* Stored data *
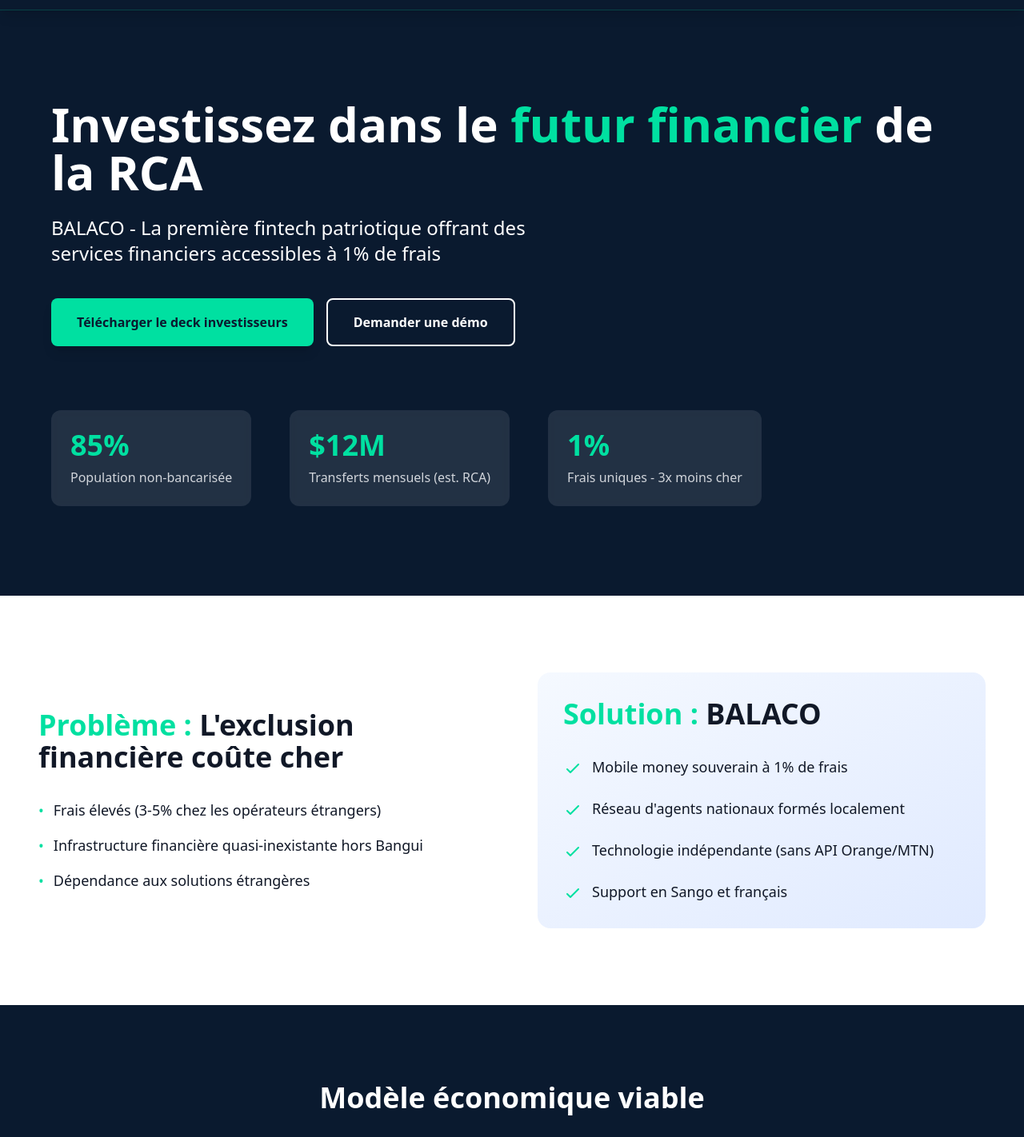
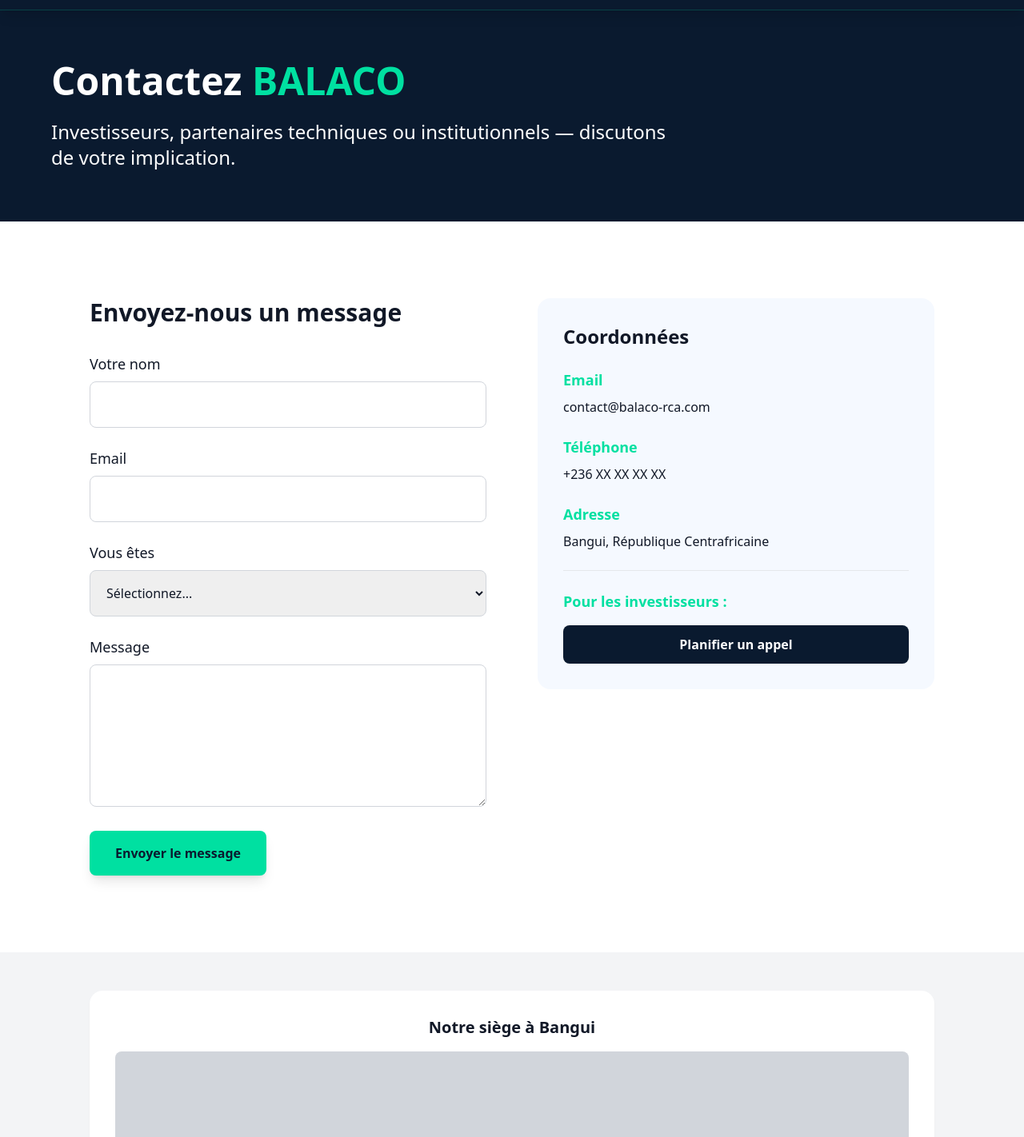
Before and after one commit to Nanobolide/fintech-rca-web, a React (Vite) app: page /contact in a window 1280 px wide. Shown: the part 60-1482 px from the top of the page at 80% size. Built offline with nearby package versions, Linux system fonts and the light colour scheme.

Commit message:
Seo  Ajouter les fichiers SEO essentiels

```diff
--- a/src/App.tsx
+++ b/src/App.tsx
@@ -1,16 +1,24 @@
 import './index.css';
 import { Navbar } from "@/components/Navbar";
 import FintechLanding from "@/components/FintechLanding";
+import Contact from "@/pages/Contacts";
+import { BrowserRouter as Router, Routes, Route } from 'react-router-dom';
 
 const App = () => {
   return (
-    <div className="flex flex-col min-h-screen">
-      <Navbar />
-      <main className="flex-1">
-        <FintechLanding />
-      </main>
-    </div>
-  )
-}
+    <Router>
+      <div className="flex flex-col min-h-screen">
+        <Navbar />
+        <main className="flex-1">
+          <Routes>
+            <Route path="/" element={<FintechLanding />} />
+            <Route path="/contact" element={<Contact />} />
+          </Routes>
+        </main>
+      </div>
+    </Router>
+  );
+};
 
 export default App;
+App
--- a/src/components/BusinessModel.tsx
+++ b/src/components/BusinessModel.tsx
@@ -27,7 +27,7 @@
 
 const BusinessModel: React.FC = () => {
   return (
-    <section className="bg-[#0A1A2F] text-white py-24 px-6 md:px-12">
+    <section className="bg-[#0A1A2F] text-white py-24 px-6 md:px-12"  id="modele">
       <div className="max-w-6xl mx-auto">
         <motion.div
           initial={{ opacity: 0 }}
--- a/src/components/Navbar.tsx
+++ b/src/components/Navbar.tsx
@@ -1,5 +1,6 @@
 import { useState } from "react";
 import { motion, AnimatePresence } from "framer-motion";
+import { Link } from "react-router-dom";
 
 export const Navbar = () => {
   const [mobileMenuOpen, setMobileMenuOpen] = useState(false);
@@ -8,8 +9,9 @@
   { id: "solution", label: "Notre Solution" },
   { id: "modele", label: "Modèle Économique" },
   { id: "impact", label: "Impact Social" },
-    { id: "contact", label: "Contact" }
+  { id: "contact", label: "Contact", to: "/contact" }  // ← ajouter un champ `to`
 ];
+
 
   const toggleMobileMenu = () => {
     setMobileMenuOpen(!mobileMenuOpen);
@@ -21,34 +23,47 @@
         {/* Barre de navigation principale */}
         <div className="flex justify-between items-center py-4">
           {/* Logo BALACO */}
+        {/* Logo BALACO */}
+              <Link to="/" onClick={() => setMobileMenuOpen(false)}>
                 <motion.div
                   initial={{ opacity: 0, x: -20 }}
                   animate={{ opacity: 1, x: 0 }}
                   transition={{ duration: 0.5 }}
-            className="flex items-center"
+                  className="flex items-center cursor-pointer"
                 >
                   <div className="bg-[#00E0A1] text-[#0A1A2F] w-8 h-8 rounded-lg flex items-center justify-center mr-2 font-bold">
                     B
                   </div>
                   <span className="text-xl font-bold">BALACO</span>
                 </motion.div>
+              </Link>
 
           {/* Navigation Desktop */}
           <nav className="hidden md:flex items-center space-x-8">
            {navItems.map((item) => (
+            item.to ? (
+              <Link key={item.id} to={item.to}>
+                <motion.span
+                  whileHover={{ y: -2, color: "#00E0A1" }}
+                  transition={{ duration: 0.2 }}
+                  className="font-medium px-3 py-2 cursor-pointer"
+                >
+                  {item.label}
+                </motion.span>
+              </Link>
+            ) : (
               <motion.a
                 key={item.id}
                 href={`#${item.id}`}
-                whileHover={{
-                  y: -2,
-                  color: "#00E0A1"
-                }}
+                whileHover={{ y: -2, color: "#00E0A1" }}
                 transition={{ duration: 0.2 }}
                 className="font-medium px-3 py-2"
               >
                 {item.label}
               </motion.a>
+            )
           ))}
+
             <motion.button
               whileHover={{
                 scale: 1.05,
@@ -95,6 +110,16 @@
             >
               <div className="pt-2 pb-4 space-y-2">
                 {navItems.map((item) => (
+                  item.to ? (
+                    <Link key={item.id} to={item.to} onClick={() => setMobileMenuOpen(false)}>
+                      <motion.span
+                        whileTap={{ scale: 0.95 }}
+                        className="block px-3 py-3 rounded-md text-base font-medium hover:bg-[#00E0A1]/10 hover:text-[#00E0A1]"
+                      >
+                        {item.label}
+                      </motion.span>
+                    </Link>
+                  ) : (
                     <motion.a
                       key={item.id}
                       href={`#${item.id}`}
@@ -104,7 +129,9 @@
                     >
                       {item.label}
                     </motion.a>
+                  )
                 ))}
+
                 <motion.button
                   whileTap={{ scale: 0.95 }}
                   className="w-full mt-4 bg-[#00E0A1] text-[#0A1A2F] px-6 py-3 rounded-lg font-bold"
--- a/src/components/ProblemeEtSolution.tsx
+++ b/src/components/ProblemeEtSolution.tsx
@@ -4,7 +4,7 @@
 
 const ProblemeEtSolution: React.FC = () => {
   return (
-    <section className="py-24 px-6 md:px-12 max-w-7xl mx-auto">
+    <section className="py-24 px-6 md:px-12 max-w-7xl mx-auto" id="solution">
       <div className="grid md:grid-cols-2 gap-16 items-center">
         {/* Problème */}
         <motion.div
--- /dev/null
+++ b/src/pages/Contacts.tsx
@@ -0,0 +1,160 @@
+// src/pages/ContactPage.tsx
+import React from 'react';
+import { motion } from 'framer-motion';
+
+const fadeIn = {
+  hidden: { opacity: 0 },
+  visible: { opacity: 1 },
+};
+
+const Contacts: React.FC = () => {
+  return (
+    <div className="font-sans bg-white text-gray-900 min-h-screen">
+      {/* En-tête */}
+      <header className="bg-[#0A1A2F] text-white py-16 px-6 md:px-12">
+        <div className="max-w-6xl mx-auto">
+          <motion.h1
+            initial="hidden"
+            animate="visible"
+            variants={fadeIn}
+            className="text-4xl md:text-5xl font-bold mb-6"
+          >
+            Contactez <span className="text-[#00E0A1]">BALACO</span>
+          </motion.h1>
+          <p className="text-xl md:text-2xl max-w-3xl">
+            Investisseurs, partenaires techniques ou institutionnels — discutons de votre implication.
+          </p>
+        </div>
+      </header>
+
+      {/* Formulaire */}
+      <section className="py-24 px-6 md:px-12 max-w-6xl mx-auto">
+        <div className="grid md:grid-cols-2 gap-16">
+          <motion.div
+            initial={{ opacity: 0, x: -50 }}
+            animate={{ opacity: 1, x: 0 }}
+            transition={{ duration: 0.5 }}
+          >
+            <h2 className="text-3xl font-bold mb-8">Envoyez-nous un message</h2>
+
+            <form className="space-y-6">
+              <div>
+                <label htmlFor="name" className="block text-lg mb-2">Votre nom</label>
+                <input
+                  type="text"
+                  id="name"
+                  className="w-full p-4 border border-gray-300 rounded-lg focus:ring-2 focus:ring-[#00E0A1] focus:border-transparent"
+                  required
+                />
+              </div>
+
+              <div>
+                <label htmlFor="email" className="block text-lg mb-2">Email</label>
+                <input
+                  type="email"
+                  id="email"
+                  className="w-full p-4 border border-gray-300 rounded-lg focus:ring-2 focus:ring-[#00E0A1] focus:border-transparent"
+                  required
+                />
+              </div>
+
+              <div>
+                <label htmlFor="type" className="block text-lg mb-2">Vous êtes</label>
+                <select
+                  id="type"
+                  className="w-full p-4 border border-gray-300 rounded-lg focus:ring-2 focus:ring-[#00E0A1] focus:border-transparent"
+                >
+                  <option value="">Sélectionnez...</option>
+                  <option value="investor">Investisseur</option>
+                  <option value="bank">Banque / Institution</option>
+                  <option value="tech">Partenaire technique</option>
+                  <option value="press">Presse</option>
+                </select>
+              </div>
+
+              <div>
+                <label htmlFor="message" className="block text-lg mb-2">Message</label>
+                <textarea
+                  id="message"
+                  rows={6}
+                  className="w-full p-4 border border-gray-300 rounded-lg focus:ring-2 focus:ring-[#00E0A1] focus:border-transparent"
+                  required
+                ></textarea>
+              </div>
+
+              <button
+                type="submit"
+                className="bg-[#00E0A1] hover:bg-[#00c991] text-[#0A1A2F] px-8 py-4 rounded-lg font-bold transition-all transform hover:-translate-y-1 shadow-lg hover:shadow-xl"
+              >
+                Envoyer le message
+              </button>
+            </form>
+          </motion.div>
+
+          {/* Informations */}
+          <motion.div
+            initial={{ opacity: 0, x: 50 }}
+            animate={{ opacity: 1, x: 0 }}
+            transition={{ duration: 0.5, delay: 0.2 }}
+            className="bg-[#F5F9FF] p-8 rounded-2xl h-fit"
+          >
+            <h3 className="text-2xl font-bold mb-6">Coordonnées</h3>
+
+            <div className="space-y-6">
+              <div>
+                <h4 className="text-lg font-semibold text-[#00E0A1] mb-2">Email</h4>
+                <p>contact@balaco-rca.com</p>
+              </div>
+
+              <div>
+                <h4 className="text-lg font-semibold text-[#00E0A1] mb-2">Téléphone</h4>
+                <p>+236 XX XX XX XX</p>
+              </div>
+
+              <div>
+                <h4 className="text-lg font-semibold text-[#00E0A1] mb-2">Adresse</h4>
+                <p>Bangui, République Centrafricaine</p>
+              </div>
+
+              <div className="pt-6 border-t border-gray-200">
+                <h4 className="text-lg font-semibold text-[#00E0A1] mb-4">Pour les investisseurs :</h4>
+                <button className="bg-[#0A1A2F] text-white px-6 py-3 rounded-lg font-bold hover:bg-[#142847] transition-all w-full">
+                  Planifier un appel
+                </button>
+              </div>
+            </div>
+          </motion.div>
+        </div>
+      </section>
+
+      {/* Carte */}
+      <section className="py-12 bg-gray-100">
+        <div className="max-w-6xl mx-auto px-6 md:px-12">
+          <div className="bg-white p-8 rounded-2xl shadow-sm text-center">
+            <h3 className="text-xl font-bold mb-4">Notre siège à Bangui</h3>
+            <div className="bg-gray-300 h-64 rounded-lg flex items-center justify-center">
+              <p className="text-gray-500">Carte à intégrer</p>
+            </div>
+          </div>
+        </div>
+      </section>
+
+      {/* Pied de page */}
+      <footer className="bg-gray-900 text-white py-16 px-6 md:px-12">
+        <div className="max-w-7xl mx-auto text-center">
+          <div className="flex justify-center mb-8">
+            <span className="bg-[#00E0A1] text-[#0A1A2F] w-12 h-12 rounded-lg flex items-center justify-center text-2xl font-bold mr-3">B</span>
+          </div>
+          <p className="opacity-80 mb-6">
+            BALACO — La révolution du mobile money en Centrafrique
+          </p>
+          <p className="opacity-60">
+            © {new Date().getFullYear()} BALACO RCA. Tous droits réservés.
+          </p>
+        </div>
+      </footer>
+    </div>
+  );
+};
+
+export default Contacts;
```
Also changed, not shown: public/robots.txt (added), 1 other file (tests, documents, lock files or other folders). Lines whose indentation alone changed are shown as unchanged.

* Task item *
As you read the records above, find each line that contains "export" and copy it.

* Solution to the exercise *
 export default App;
 export const Navbar = () => {
+export default Contacts;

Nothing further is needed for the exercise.